In our Charity Centre, we also have a book corner. We have have sections for English and French books, and for books for children and teenagers. In August, I have assumed the responsibility for the English books. De facto, I also try to keep the French section somewhat organised, as we currently don’t have someone taking the lead there. I have good help by Diane, who is a native French speaker, and who loves and really knows books, but she can only be there for short periods.
As any librarian or book shop owner — think of an old-fashioned set-up, where people actually have access to the shelves for browsing — could tell you, book collections require continuous maintenance. There are the daily menial chores – clients may put books back on the shelves basically anywhere, or upside down, and so on.
Then, books that haven’t been sold for a long time need to be replaced by new arrivals, or from storage. Since we sell books that are being donated to us, new arrivals need to be sorted, and priced. Sorting involves, obviously, language, then category, and quality. By quality I mean their physical condition, not contents. Some of the incoming books are in pretty bad shape, and we donate them further on for free.
The book corner had not received all that maintenance work for some time, mostly due to the lack of volunteers. During the lockdowns, and also thereafter when schools were still closed, or on a reduced attendance schedule — and some still are —, many volunteers had to stay home and look after the kids. Or expats have left the country for good. We once had twenty or so volunteers for all the work and the goods we sell at the centre, now we’re down to four or five.

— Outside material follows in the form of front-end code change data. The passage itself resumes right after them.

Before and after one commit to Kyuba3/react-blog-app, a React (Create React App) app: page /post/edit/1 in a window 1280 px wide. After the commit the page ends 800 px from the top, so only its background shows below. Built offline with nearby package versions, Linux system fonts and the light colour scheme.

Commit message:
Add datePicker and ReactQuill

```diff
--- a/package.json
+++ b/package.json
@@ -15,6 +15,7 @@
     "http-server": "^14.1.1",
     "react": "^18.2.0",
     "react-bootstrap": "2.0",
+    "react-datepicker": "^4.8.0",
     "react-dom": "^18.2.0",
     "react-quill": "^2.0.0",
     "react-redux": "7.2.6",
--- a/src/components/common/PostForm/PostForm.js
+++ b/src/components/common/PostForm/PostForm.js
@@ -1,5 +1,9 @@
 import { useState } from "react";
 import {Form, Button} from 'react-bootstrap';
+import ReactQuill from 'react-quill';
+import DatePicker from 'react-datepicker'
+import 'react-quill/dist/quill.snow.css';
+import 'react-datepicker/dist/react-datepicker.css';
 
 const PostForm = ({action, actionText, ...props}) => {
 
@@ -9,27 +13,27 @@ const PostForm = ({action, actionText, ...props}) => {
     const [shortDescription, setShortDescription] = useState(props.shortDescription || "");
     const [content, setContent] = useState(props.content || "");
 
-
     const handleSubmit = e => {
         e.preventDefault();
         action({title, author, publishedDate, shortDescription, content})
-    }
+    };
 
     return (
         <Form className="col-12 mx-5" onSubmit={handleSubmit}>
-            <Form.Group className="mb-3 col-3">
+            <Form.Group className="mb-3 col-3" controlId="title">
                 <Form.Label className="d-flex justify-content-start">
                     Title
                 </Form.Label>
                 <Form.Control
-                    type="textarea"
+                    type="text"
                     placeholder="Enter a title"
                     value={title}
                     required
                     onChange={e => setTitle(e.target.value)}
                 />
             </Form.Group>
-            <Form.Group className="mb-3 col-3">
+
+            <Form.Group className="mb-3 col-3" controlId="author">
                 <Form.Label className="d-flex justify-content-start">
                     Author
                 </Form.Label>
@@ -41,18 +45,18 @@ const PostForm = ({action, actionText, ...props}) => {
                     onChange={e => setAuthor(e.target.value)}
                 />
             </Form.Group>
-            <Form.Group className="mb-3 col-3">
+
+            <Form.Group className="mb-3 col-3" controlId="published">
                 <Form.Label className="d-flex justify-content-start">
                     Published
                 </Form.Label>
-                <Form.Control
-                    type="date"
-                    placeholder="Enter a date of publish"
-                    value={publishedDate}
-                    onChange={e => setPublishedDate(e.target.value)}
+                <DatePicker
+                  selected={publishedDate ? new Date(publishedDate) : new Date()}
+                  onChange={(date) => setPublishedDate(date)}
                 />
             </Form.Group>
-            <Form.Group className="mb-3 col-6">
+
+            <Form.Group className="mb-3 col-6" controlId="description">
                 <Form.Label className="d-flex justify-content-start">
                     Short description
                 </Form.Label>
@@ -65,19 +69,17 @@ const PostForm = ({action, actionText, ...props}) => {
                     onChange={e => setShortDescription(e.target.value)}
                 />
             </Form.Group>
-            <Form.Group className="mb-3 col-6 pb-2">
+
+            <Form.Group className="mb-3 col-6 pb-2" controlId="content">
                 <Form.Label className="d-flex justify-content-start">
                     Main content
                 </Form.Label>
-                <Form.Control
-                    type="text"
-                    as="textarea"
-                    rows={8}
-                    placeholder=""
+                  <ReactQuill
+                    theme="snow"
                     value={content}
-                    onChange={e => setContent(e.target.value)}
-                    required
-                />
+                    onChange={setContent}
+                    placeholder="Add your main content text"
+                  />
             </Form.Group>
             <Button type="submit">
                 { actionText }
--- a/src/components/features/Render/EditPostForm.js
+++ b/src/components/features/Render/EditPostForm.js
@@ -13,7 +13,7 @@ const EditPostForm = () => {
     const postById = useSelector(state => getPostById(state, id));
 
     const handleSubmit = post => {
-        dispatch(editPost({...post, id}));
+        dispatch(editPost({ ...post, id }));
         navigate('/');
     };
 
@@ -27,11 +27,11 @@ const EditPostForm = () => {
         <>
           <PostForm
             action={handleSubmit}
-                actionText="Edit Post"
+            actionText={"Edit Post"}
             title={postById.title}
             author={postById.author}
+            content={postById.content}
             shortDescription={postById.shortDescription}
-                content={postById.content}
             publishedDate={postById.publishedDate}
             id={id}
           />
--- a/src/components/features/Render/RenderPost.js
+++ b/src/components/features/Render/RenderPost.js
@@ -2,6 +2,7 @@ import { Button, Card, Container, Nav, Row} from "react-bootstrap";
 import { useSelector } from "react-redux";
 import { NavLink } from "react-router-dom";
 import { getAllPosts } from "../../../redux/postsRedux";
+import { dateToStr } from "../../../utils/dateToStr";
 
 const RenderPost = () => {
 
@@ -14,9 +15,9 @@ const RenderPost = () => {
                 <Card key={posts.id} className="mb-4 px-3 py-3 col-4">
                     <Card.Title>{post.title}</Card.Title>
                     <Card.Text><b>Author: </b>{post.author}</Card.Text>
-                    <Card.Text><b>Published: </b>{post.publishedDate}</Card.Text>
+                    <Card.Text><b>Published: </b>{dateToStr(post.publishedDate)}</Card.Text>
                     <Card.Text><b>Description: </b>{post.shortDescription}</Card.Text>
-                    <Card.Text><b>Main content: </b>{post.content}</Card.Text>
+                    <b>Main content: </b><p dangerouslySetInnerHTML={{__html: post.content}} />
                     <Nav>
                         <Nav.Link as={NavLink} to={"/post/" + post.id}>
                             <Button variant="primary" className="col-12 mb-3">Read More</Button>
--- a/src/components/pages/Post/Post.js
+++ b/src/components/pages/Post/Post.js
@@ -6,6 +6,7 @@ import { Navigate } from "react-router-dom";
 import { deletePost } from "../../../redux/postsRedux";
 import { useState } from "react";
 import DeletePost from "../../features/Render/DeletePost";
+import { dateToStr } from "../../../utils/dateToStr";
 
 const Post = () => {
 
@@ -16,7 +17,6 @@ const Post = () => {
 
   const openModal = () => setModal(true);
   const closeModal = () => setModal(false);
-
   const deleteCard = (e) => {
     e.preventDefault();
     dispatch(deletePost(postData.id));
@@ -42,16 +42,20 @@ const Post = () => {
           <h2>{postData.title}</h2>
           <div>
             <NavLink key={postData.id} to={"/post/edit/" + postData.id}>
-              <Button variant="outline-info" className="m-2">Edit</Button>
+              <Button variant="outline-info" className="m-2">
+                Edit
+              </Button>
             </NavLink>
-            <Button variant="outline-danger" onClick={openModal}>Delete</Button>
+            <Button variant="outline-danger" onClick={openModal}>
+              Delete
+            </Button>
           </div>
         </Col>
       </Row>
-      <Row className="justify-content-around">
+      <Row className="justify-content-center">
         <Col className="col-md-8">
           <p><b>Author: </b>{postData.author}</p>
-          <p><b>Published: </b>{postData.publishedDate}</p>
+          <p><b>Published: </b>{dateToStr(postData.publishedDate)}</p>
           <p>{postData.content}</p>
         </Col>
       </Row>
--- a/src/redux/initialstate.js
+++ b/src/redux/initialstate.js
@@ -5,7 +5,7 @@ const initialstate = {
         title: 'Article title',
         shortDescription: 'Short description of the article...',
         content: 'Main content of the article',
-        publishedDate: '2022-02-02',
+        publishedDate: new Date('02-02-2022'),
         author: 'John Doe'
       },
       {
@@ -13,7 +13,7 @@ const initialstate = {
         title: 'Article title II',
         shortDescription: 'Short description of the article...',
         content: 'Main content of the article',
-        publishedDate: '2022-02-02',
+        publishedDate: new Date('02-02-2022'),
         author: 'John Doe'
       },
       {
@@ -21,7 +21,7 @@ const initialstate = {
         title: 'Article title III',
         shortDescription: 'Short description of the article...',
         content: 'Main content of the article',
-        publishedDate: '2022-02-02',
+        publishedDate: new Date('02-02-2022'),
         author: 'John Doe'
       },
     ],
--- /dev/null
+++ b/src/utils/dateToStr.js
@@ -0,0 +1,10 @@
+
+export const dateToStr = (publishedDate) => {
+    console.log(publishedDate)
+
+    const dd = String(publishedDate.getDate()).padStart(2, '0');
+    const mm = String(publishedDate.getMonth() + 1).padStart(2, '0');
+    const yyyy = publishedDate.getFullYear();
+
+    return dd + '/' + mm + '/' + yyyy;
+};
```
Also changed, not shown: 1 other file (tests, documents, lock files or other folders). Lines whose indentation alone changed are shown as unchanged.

Nothing anybody could do about all that, alas. Consequently, the organisation was, shall we say, not so good. I have since gone through all the English section, weeding out old stuff, putting books back onto the shelves according to their category, and so on. Slowly things get into order again, and it makes me smile to look at “my” shelves. I have also defined new categories, or changed the existing ones slightly to better fit our book collection. I think. We’ll see.
At the Source
I love books. The Kindle is practical, also for purchasing specific titles, for example the non-fiction textbooks I am interested in. But for me, reading a real book is a pleasure. Especially with nice typography, and good quality paper. Since I am at the source now, I have purchased and read numerous novels and non-fiction titles in the past weeks. Ten? Twelve? I have lost count, and I cannot go back and count the read ones, as I donate them back when I am through, so others get a shot, too. Many of our clients do that as well, so our book corner is actually more like a third, fourth, or more hand book shop.
Avoiding the Tipping Point
I personally like neatly looking book shelves, and by extension I assume our clients do as well. I mean they must be book buffs, too, else they would not be in there in the first place. So each morning I go through the shelves, and just clean up the looks to get started. Not pedantically, but still, have the spines somewhat lined up, and all that. Checking for misplaced books. But I think if the books present themselves neatly, the clients are also better motivated to keep some basic order. Well, at least most of them. Messy book shelves get a lot messier very quickly, and at some tipping point the whole just becomes unmaintainable. Entropy builds up in no time on book shelves. See above. Broken windows theory, for what it’s worth.
Between Calm to Frenzy
Some days are easy, but at times we get a ton of new donations in a short time, and I try to keep abreast of chaos, not least as we don’t have a lot of working and storage space for books. So a quick triage is key, French for Diane, English for me, bad quality to give away. Sometimes it’s simply easier to put all boxes with newly donated books into my car, and then do the sorting and pricing at home on my verandah. There I have space, and only need to pay attention that Leah, my doggie, does not throw over the piles with her enthusiastically wagging tail.
Don’t skimp on labelling the boxes! If what box contains what seems clear on Monday, it isn’t anymore on Wednesday, when I return. (Our opening days are Monday, Wednesday, and Friday). Probably I also just get old. I mean I usually use my reading glasses to work, which should tell you something.
It’s satisfying to watch that the new organisation is being appreciated by many clients. Sometimes I joke with Rose and say it was a bad day, as I didn’t get any compliments. Compliments are nice and encouraging, especially in the midst of sweatily schlepping heavy boxes of books. Luckily, we have air conditioning in there, which is a Good Thing™ with summer approaching. And it might be a hot summer. It’s only the beginning of November, but on sunny days it feels like January already.